On the surface, women made impressive inroads during the 2018 elections but were these advances window dressing? Is there an undertow to be considered that works against these achievements, particularly among white women who remain loyal to Donald Trump despite his sexist views? True, support for Trump seems to have dwindled among educated white women, but in the main, his feminine base appears to be holding. His followers might be appalled by his conduct, but they support the President’s anti-abortion position and credit him, incorrectly, with a burgeoning economy that actually began with the Obama years.
Evidence of the undertow casts its shadow in Alabama’s Amendment 1. If the U. S. Supreme Court overturns Roe v. Wade , Amendment 1, passed by 72% of the voters, goes into immediate effect. It bans all abortions within the state. West Virginia’s abortion ban, passed handily with 52% of the vote, goes into effect at the same time. On another front, the State Department proposes to bar U. S. diplomats from using the terms “sexual and reproductive health” and “comprehensive sexual education” in speeches and written material, another erosion of women’s reproductive rights. (The Week, November 16, 2018, pg. 6.) At the far, far right, is Washington State Rep. Matt Shea’s. If he had his way, the United States would be declared a Christian theocracy and nonbelievers would be executed. (Ibid, pg. 6.)
People who work for a kinder, gentler society do have a right to celebrate the 2018 midterm elections to some degree. There’s been a thaw in the red states. Three have voted to expand Medicaid to their residents. Florida has restored the voting rights of former felons. Missouri and Arkansas voted to increase the minimum wage. Michigan legalized recreational Marijuana. And, more women will fill Congressional seats in the next session, though their numbers underrepresent population demographics.

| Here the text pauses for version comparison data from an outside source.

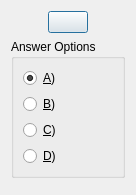
IvanKosik/ITS, file Sources/TrainingDialog.ui: the form before one commit.
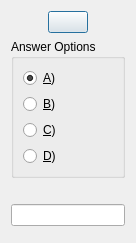
The form after the commit. Icons and pictures are not drawn.

Commit message: Added GUI for different complexity modes.

The edit to the form file:
```diff
--- a/Sources/TrainingDialog.ui
+++ b/Sources/TrainingDialog.ui
@@ -6,8 +6,8 @@
    <rect>
     <x>0</x>
     <y>0</y>
-    <width>120</width>
-    <height>173</height>
+    <width>113</width>
+    <height>218</height>
    </rect>
   </property>
   <property name="windowTitle">
@@ -74,6 +74,16 @@
      </layout>
     </widget>
    </item>
+   <item>
+    <widget class="QLabel" name="lettersLabel">
+     <property name="text">
+      <string/>
+     </property>
+    </widget>
+   </item>
+   <item>
+    <widget class="QLineEdit" name="answerLineEdit"/>
+   </item>
    <item>
     <widget class="QDialogButtonBox" name="dialogButtonBox">
      <property name="standardButtons">
```
The commit also changes 1 other file.
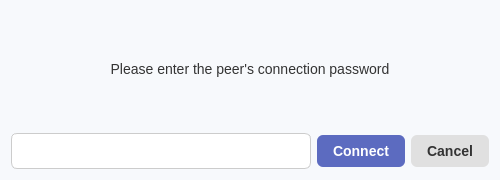
Above: UI/Dialog/Dialog/KeyAuthenticationDialog/KeyAuthenticationDialog.ui from XQQYT/XqqytDesktop before the change. Below: the same form after it.
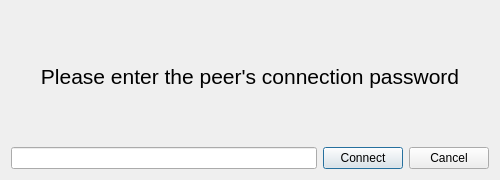
That is the form after the change.

The edit to the form file:
```diff
--- a/UI/Dialog/Dialog/KeyAuthenticationDialog/KeyAuthenticationDialog.ui
+++ b/UI/Dialog/Dialog/KeyAuthenticationDialog/KeyAuthenticationDialog.ui
@@ -13,59 +13,6 @@
   <property name="windowTitle">
    <string>Authentication</string>
   </property>
-  <property name="styleSheet">
- <string notr="true">
-   QWidget {
-     background-color: #f7f9fc;
-     font-family: 'Segoe UI', 'Roboto', sans-serif;
-     font-size: 14px;
-   }
-
-   QLabel {
-     color: #333;
-   }
-
-   QLineEdit {
-     border: 1px solid #ccc;
-     border-radius: 6px;
-     padding: 8px;
-     background: white;
-   }
-
-   QPushButton {
-     background-color: #5c6bc0;
-     color: white;
-     border-radius: 6px;
-     padding: 8px 16px;
-     font-weight: bold;
-   }
-
-   QPushButton:hover {
-     background-color: #3f51b5;
-   }
-
-   QPushButton:pressed {
-     background-color: #3949ab;
-     padding-left: 14px;
-     padding-top: 9px;
-   }
-
-   QPushButton#btn_cancel {
-     background-color: #e0e0e0;
-     color: #333;
-   }
-
-   QPushButton#btn_cancel:hover {
-     background-color: #c5c5c5;
-   }
-
-   QPushButton#btn_cancel:pressed {
-     background-color: #b0b0b0;
-     padding-left: 14px;
-     padding-top: 9px;
-   }
- </string>
-</property>
 
   <layout class="QVBoxLayout" name="mainLayout">
    <item>
```
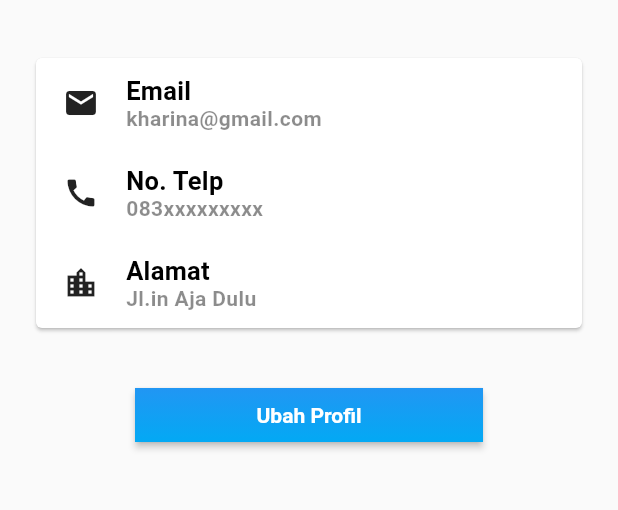
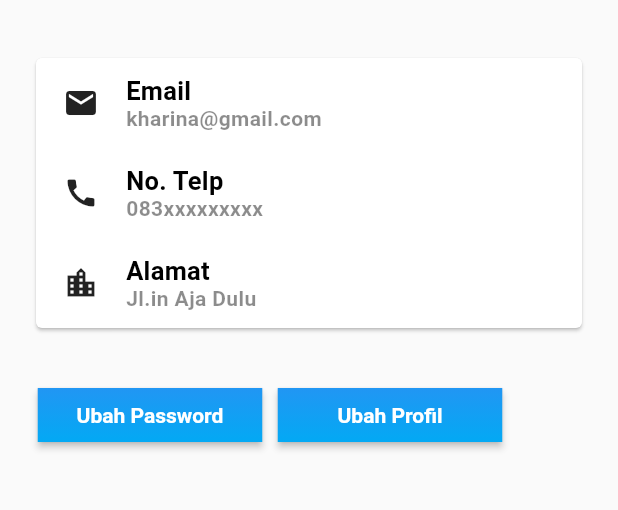
Before and after one commit to ramadhanlmzero/ryan_laundry_android, a Flutter app: the Profile screen opened by its route, on a phone screen of 412 x 824 dp, the part 380-890 px from its top. Run offline on Flutter 3.47's test engine with Material 2 defaults, Android fonts, the phone set to English and light mode, and no system bars; our stand-ins replace badges, image_picker.

Commit message:
Add Edit Password page

```diff
--- a/lib/home.dart
+++ b/lib/home.dart
@@ -82,11 +82,6 @@ class Home extends StatelessWidget {
               leading: Icon(Icons.book),
               title: Text('Riwayat Cucian'),
               onTap: () => Navigator.pushNamed(context, '/order'),
-            ),
-            ListTile(
-              leading: Icon(Icons.label),
-              title: Text('Lihat Promo'),
-              onTap: () {},
             ),
             Expanded(child: Container()),
             Column(
--- a/lib/order/order_component.dart
+++ b/lib/order/order_component.dart
@@ -11,7 +11,7 @@ class OrderComponent extends StatelessWidget {
   @override
   Widget build(BuildContext context) {
     return Container(
-      margin: EdgeInsets.only(top: 10, left: 16, right: 16),
+      margin: EdgeInsets.only(top: 5, left: 16, right: 16),
       child: InkWell(
         child: Card(
           shape: RoundedRectangleBorder(
--- a/lib/profile/profile.dart
+++ b/lib/profile/profile.dart
@@ -196,8 +196,45 @@ class Profile extends StatelessWidget {
           ),
           Container(
             margin: EdgeInsets.all(10),
-            padding: EdgeInsets.only(left: 80, right: 80),
-            child: RaisedButton(
+            padding: EdgeInsets.only(left: 15, right: 15),
+            child: Row(
+              children: [
+                RaisedButton(
+                  padding: EdgeInsets.all(0),
+                  child: Ink(
+                    decoration: const BoxDecoration(
+                      gradient: LinearGradient(
+                        begin: Alignment.topCenter,
+                        end: Alignment.bottomCenter,
+                        colors: <Color>[
+                          Colors.blue,
+                          Colors.lightBlue,
+                        ],
+                      ),
+                    ),
+                    child: Container(
+                      constraints: const BoxConstraints(
+                        minWidth: 150.0,
+                        minHeight: 36.0,
+                      ),
+                      alignment: Alignment.center,
+                      child: Text(
+                        'Ubah Password',
+                        textAlign: TextAlign.center,
+                        style: TextStyle(
+                          color: Colors.white,
+                          fontWeight: FontWeight.bold,
+                        ),
+                      ),
+                    ),
+                  ),
+                  onPressed: () =>
+                      Navigator.pushNamed(context, '/profile_password'),
+                ),
+                SizedBox(
+                  width: 10,
+                ),
+                RaisedButton(
                   padding: EdgeInsets.all(0),
                   child: Ink(
                     decoration: const BoxDecoration(
@@ -226,9 +263,12 @@ class Profile extends StatelessWidget {
                       ),
                     ),
                   ),
-              onPressed: () => Navigator.pushNamed(context, '/profile_edit'),
+                  onPressed: () =>
+                      Navigator.pushNamed(context, '/profile_edit'),
                 ),
-          )
+              ],
+            ),
+          ),
         ],
       ),
     );
--- a/lib/profile/profile_edit.dart
+++ b/lib/profile/profile_edit.dart
@@ -34,7 +34,7 @@ class ProfileEditState extends State<ProfileEdit> {
           ),
           onPressed: () => Navigator.pop(context, '/profile'),
         ),
-        title: Text('Edit Profil'),
+        title: Text('Ubah Profil'),
         centerTitle: true,
       ),
       body: Container(
--- a/lib/routes.dart
+++ b/lib/routes.dart
@@ -4,6 +4,7 @@ import 'package:ryan_laundry/register.dart';
 import 'package:ryan_laundry/home.dart';
 import 'package:ryan_laundry/profile/profile.dart';
 import 'package:ryan_laundry/profile/profile_edit.dart';
+import 'package:ryan_laundry/profile/profile_password.dart';
 import 'package:ryan_laundry/order/order.dart';
 
 class Router {
@@ -19,6 +20,8 @@ class Router {
         return MaterialPageRoute(builder: (_) => Profile());
       case '/profile_edit':
         return MaterialPageRoute(builder: (_) => ProfileEdit());
+      case '/profile_password':
+        return MaterialPageRoute(builder: (_) => ProfilePassword());
       case '/order':
         return MaterialPageRoute(builder: (_) => Order());
       default:
```
Also changed, not shown: lib/profile/profile_password.dart (added, +118 -0 lines). Lines whose indentation alone changed are shown as unchanged.
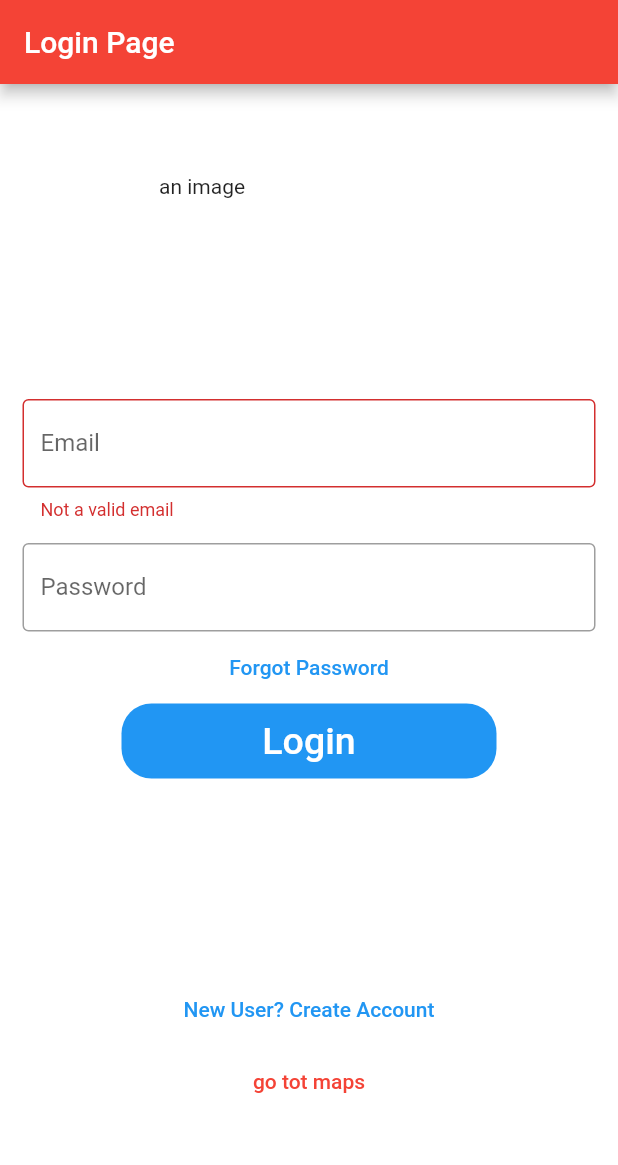
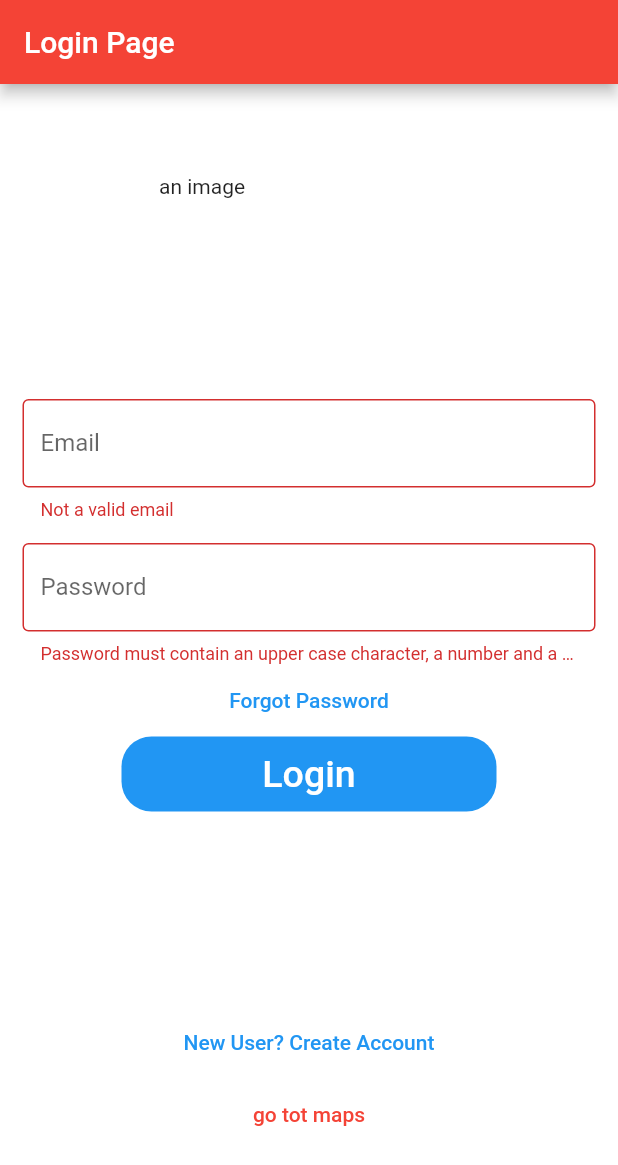
Before and after one commit to Lsfhv/bike-tour-app, a Flutter app: the screen it shows after launch, after a tap on "Login", on a phone screen of 412 x 824 dp. Shown: the top 1165 px of the screen. Run offline on Flutter 3.47's test engine with Material 2 defaults, Android fonts, the phone set to English and light mode, and no system bars; our stand-ins replace firebase_auth, firebase_core, google_fonts, google_maps_flutter; accounts and stored records are empty.

Commit message:
logging users complete works

```diff
--- a/lib/main.dart
+++ b/lib/main.dart
@@ -24,7 +24,6 @@ void main() async {
   await Firebase.initializeApp(
     options: DefaultFirebaseOptions.currentPlatform,
   );
-  45;
   runApp(const MyApp());
 }
 
--- a/lib/screens/authenticate/sign_in_form.dart
+++ b/lib/screens/authenticate/sign_in_form.dart
@@ -19,6 +19,9 @@ class _SignInFormState extends State<SignInForm> {
 
   final RegExp _vaidEmailRegExp = RegExp(
       r"^[a-zA-Z0-9.a-zA-Z0-9.!#$%&'*+-/=?^_`{|}~]+@[a-zA-Z0-9]+\.[a-zA-Z]+");
+
+  final RegExp _validPasswordRegExp =
+      RegExp(r'^(?=.*?[A-Z])(?=.*?[a-z])(?=.*?[0-9])(?=.*?[!@#\$&*~]).{8,}$');
 
   @override
   void dispose() {
@@ -67,8 +70,12 @@ class _SignInFormState extends State<SignInForm> {
             Padding(
               padding: const EdgeInsets.only(
                   left: 15.0, right: 15.0, top: 15, bottom: 0),
-              //padding: EdgeInsets.symmetric(horizontal: 15),
-              child: TextField(
+              child: TextFormField(
+                validator: (value) {
+                  if (!_validPasswordRegExp.hasMatch(value!)) {
+                    return 'Password must contain an upper case character, a number and a special character';
+                  }
+                },
                 controller: passwordController,
                 obscureText: true,
                 decoration: InputDecoration(
@@ -95,11 +102,15 @@ class _SignInFormState extends State<SignInForm> {
                 onPressed: () async {
                   if (_formKey.currentState!.validate()) {
                     ScaffoldMessenger.of(context).showSnackBar(
-                        const SnackBar(content: Text('Logging in!')));
-                    context.read<AuthService>().signIn(
+                        const SnackBar(content: Text('Trying to Log in!')));
+                    String value = await context.read<AuthService>().signIn(
                           email: emailController.text,
                           password: passwordController.text,
                         );
+                    if (value == "") {
+                      ScaffoldMessenger.of(context).showSnackBar(const SnackBar(
+                          content: Text('Email or Password is not valid')));
+                    }
                   }
                 },
                 child: Text(
```
Lines whose indentation alone changed are shown as unchanged.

Progress toward a unified country will take patience and persistence, however. We will probably move by inches rather than miles. May the newly elected representatives with fire in their eyes remember that. As David Frum of the Atlantic wrote, “There is no progressive majority in America. There is no progressive plurality in America. And there is certainly no progressive Electoral College coalition in America. It may not be right that the middle of the country exerts radically more political weight than the coasts… Right or not, those things are true and as long as they remain true, political realists musk reckon with them. The struggle for liberal democracy is too real and too dangerous for hearts undirected by heads.” (The Week, November 16, 2018, pg. 12,)